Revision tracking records
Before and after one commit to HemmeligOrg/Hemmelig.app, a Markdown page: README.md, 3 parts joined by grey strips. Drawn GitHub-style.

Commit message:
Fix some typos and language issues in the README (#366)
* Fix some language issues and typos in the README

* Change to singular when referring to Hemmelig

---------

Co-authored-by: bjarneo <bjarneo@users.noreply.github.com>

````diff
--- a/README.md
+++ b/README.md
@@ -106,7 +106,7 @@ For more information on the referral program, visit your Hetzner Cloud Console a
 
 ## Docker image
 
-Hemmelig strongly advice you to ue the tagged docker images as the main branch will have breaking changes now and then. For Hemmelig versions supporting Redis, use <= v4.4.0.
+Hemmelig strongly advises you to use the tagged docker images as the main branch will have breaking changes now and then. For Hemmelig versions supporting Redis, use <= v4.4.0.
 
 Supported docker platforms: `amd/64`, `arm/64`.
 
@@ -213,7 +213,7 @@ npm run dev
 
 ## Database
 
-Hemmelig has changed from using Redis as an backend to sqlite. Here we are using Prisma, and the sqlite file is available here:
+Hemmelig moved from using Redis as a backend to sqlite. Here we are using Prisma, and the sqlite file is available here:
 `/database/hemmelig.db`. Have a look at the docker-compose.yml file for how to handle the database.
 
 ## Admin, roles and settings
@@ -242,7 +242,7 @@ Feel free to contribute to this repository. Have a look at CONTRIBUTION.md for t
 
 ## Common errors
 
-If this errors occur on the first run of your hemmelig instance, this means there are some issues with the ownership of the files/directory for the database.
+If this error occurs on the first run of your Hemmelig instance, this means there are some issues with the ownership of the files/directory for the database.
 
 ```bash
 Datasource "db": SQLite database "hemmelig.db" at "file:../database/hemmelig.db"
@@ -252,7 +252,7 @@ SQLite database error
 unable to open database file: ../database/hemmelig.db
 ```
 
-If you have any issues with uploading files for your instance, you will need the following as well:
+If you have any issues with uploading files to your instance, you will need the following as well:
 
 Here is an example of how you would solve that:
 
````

— BRIEF —
Pull every line containing the string "strongly" out of the data above and copy it.

— EXERCISE OUTPUT —
-Hemmelig strongly advice you to ue the tagged docker images as the main branch will have breaking changes now and then. For Hemmelig versions supporting Redis, use <= v4.4.0.
+Hemmelig strongly advises you to use the tagged docker images as the main branch will have breaking changes now and then. For Hemmelig versions supporting Redis, use <= v4.4.0.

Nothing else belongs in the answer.